## Work to complete
Find every line below that contains the word "apiRequest" and copy it out.

======== Dataset entries ========

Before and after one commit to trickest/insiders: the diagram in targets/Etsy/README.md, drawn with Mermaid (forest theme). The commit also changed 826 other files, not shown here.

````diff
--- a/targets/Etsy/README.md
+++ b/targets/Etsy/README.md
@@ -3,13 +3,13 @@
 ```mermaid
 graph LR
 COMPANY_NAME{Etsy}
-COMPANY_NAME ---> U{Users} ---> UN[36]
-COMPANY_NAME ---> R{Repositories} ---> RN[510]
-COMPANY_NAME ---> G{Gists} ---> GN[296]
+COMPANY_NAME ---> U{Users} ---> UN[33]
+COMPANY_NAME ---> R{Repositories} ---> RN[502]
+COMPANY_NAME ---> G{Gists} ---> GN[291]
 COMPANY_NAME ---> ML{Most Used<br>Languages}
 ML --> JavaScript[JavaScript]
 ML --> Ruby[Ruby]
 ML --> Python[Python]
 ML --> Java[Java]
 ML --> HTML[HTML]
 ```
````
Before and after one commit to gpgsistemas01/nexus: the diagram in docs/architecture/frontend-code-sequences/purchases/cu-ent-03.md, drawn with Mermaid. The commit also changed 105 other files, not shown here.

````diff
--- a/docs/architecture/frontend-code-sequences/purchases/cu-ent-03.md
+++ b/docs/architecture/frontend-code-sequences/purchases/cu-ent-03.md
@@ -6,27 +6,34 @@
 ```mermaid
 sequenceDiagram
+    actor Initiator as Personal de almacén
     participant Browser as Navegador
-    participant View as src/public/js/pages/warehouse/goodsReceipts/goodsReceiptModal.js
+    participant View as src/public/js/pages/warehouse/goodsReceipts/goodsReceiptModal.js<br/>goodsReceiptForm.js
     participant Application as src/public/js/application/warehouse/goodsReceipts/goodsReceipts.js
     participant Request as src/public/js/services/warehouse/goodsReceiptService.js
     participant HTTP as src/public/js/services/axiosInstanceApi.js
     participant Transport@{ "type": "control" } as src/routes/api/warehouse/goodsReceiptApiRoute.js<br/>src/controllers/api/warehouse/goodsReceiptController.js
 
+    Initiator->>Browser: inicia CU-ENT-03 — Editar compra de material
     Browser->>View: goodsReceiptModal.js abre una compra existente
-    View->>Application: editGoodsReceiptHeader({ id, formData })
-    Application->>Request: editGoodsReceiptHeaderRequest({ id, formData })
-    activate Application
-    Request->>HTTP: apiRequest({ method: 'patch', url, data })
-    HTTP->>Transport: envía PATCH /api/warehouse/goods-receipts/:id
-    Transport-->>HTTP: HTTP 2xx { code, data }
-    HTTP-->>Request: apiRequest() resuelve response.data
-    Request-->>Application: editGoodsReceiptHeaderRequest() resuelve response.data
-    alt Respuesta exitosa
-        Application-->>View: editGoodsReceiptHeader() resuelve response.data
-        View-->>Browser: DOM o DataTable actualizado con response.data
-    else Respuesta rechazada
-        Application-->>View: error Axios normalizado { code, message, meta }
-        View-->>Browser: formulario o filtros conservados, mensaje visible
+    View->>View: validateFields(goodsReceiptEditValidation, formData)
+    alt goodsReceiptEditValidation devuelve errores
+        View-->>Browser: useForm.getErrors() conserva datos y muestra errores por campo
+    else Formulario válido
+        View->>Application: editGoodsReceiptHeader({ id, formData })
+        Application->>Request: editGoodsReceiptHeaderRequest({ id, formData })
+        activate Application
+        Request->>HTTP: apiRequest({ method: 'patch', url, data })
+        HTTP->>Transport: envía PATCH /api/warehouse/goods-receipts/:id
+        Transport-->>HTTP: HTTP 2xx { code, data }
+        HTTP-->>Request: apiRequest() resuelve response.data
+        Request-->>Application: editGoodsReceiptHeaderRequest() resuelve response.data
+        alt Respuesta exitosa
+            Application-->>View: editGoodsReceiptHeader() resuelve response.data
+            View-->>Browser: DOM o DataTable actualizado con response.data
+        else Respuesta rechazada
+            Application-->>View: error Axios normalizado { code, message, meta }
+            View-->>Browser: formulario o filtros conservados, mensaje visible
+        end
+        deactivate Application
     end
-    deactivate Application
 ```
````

========

## Answer box
-    Request->>HTTP: apiRequest({ method: 'patch', url, data })
-    HTTP-->>Request: apiRequest() resuelve response.data
+        Request->>HTTP: apiRequest({ method: 'patch', url, data })
+        HTTP-->>Request: apiRequest() resuelve response.data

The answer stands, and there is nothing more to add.